> _WHAT IS NEEDED_:
Lines that contain "color" are to be copied from the material, every one of them.

> _PROVIDED DATA_:
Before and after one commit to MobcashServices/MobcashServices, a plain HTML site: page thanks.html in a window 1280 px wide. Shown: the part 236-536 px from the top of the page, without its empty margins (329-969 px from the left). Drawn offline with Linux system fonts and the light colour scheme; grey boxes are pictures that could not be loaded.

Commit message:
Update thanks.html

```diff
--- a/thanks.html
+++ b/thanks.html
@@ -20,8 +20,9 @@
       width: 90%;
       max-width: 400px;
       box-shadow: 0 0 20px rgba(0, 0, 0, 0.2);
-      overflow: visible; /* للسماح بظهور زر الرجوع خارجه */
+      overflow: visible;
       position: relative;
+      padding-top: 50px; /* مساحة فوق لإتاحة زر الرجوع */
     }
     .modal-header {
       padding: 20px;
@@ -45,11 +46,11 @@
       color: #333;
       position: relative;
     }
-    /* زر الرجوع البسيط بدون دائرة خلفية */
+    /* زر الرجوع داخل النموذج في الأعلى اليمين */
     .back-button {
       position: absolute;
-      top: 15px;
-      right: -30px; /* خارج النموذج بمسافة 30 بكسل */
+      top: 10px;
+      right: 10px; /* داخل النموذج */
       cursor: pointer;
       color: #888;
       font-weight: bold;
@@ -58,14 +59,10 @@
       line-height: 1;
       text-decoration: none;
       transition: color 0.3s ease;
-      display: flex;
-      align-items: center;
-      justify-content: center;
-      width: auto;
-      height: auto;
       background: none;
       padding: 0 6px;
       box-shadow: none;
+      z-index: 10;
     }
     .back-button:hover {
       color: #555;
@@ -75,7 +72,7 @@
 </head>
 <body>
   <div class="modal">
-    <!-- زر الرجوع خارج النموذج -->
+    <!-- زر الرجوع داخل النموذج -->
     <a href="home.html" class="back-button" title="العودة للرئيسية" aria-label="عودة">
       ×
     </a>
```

==

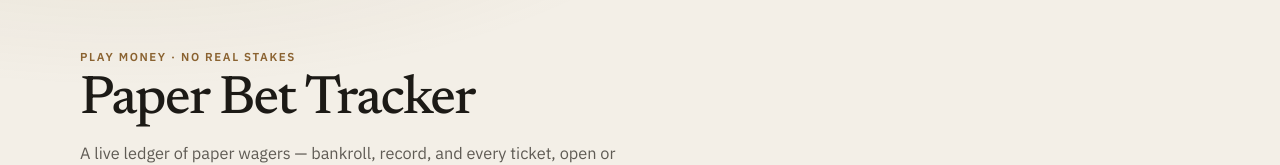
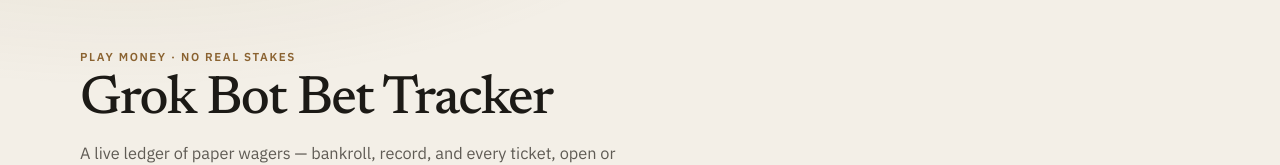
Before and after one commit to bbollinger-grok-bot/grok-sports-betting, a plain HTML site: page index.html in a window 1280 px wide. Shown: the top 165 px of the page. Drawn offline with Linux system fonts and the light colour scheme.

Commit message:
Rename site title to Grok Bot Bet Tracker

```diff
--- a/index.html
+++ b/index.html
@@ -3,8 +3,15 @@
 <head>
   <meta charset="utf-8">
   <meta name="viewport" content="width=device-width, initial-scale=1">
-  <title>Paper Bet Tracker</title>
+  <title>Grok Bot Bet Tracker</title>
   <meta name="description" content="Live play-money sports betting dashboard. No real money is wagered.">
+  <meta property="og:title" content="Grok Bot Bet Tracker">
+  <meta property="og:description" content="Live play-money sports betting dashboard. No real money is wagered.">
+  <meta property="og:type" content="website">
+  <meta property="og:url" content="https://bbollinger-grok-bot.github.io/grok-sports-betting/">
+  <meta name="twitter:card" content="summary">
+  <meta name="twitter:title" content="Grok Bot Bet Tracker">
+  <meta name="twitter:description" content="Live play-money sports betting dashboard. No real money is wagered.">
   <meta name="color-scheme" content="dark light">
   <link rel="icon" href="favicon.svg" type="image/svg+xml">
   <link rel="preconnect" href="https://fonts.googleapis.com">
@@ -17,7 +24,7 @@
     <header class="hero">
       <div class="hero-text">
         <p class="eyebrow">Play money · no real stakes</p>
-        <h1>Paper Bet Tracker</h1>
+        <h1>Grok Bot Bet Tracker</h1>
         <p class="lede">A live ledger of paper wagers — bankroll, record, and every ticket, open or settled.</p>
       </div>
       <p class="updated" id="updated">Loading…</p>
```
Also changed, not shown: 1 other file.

> _ANSWER_:
       color: #333;
       color: #888;
       transition: color 0.3s ease;
       color: #555;
   <meta name="color-scheme" content="dark light">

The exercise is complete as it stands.